━━ Data records ━━

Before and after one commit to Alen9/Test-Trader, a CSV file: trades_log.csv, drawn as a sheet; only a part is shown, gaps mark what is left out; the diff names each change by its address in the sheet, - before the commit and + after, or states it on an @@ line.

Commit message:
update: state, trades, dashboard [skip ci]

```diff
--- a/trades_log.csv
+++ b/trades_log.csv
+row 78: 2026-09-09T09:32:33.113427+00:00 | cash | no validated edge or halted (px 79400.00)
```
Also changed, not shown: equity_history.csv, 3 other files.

━━━
━━ Data records ━━

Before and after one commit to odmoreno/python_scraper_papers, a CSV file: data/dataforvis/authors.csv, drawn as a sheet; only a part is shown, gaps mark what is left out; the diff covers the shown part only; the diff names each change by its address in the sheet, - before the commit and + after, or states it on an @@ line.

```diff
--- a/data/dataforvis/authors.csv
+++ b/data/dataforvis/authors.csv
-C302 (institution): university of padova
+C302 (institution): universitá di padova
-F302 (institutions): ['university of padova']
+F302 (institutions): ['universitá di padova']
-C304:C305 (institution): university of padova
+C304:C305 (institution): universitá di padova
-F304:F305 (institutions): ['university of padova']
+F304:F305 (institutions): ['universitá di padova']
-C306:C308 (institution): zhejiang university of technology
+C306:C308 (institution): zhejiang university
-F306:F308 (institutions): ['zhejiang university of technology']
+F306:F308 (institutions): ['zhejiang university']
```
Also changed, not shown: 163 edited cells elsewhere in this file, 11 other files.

━━━

§ **Directions**
Going back to the entries above, set down exactly the lines that begin at the one with "Before and after one commit to Alen9/Test-Trader, a" and end at the one with "Also changed, not shown: equity_history.csv, 3", both included, and nothing else.

§ **Reply**
Before and after one commit to Alen9/Test-Trader, a CSV file: trades_log.csv, drawn as a sheet; only a part is shown, gaps mark what is left out; the diff names each change by its address in the sheet, - before the commit and + after, or states it on an @@ line.

Commit message:
update: state, trades, dashboard [skip ci]

```diff
--- a/trades_log.csv
+++ b/trades_log.csv
+row 78: 2026-09-09T09:32:33.113427+00:00 | cash | no validated edge or halted (px 79400.00)
```
Also changed, not shown: equity_history.csv, 3 other files.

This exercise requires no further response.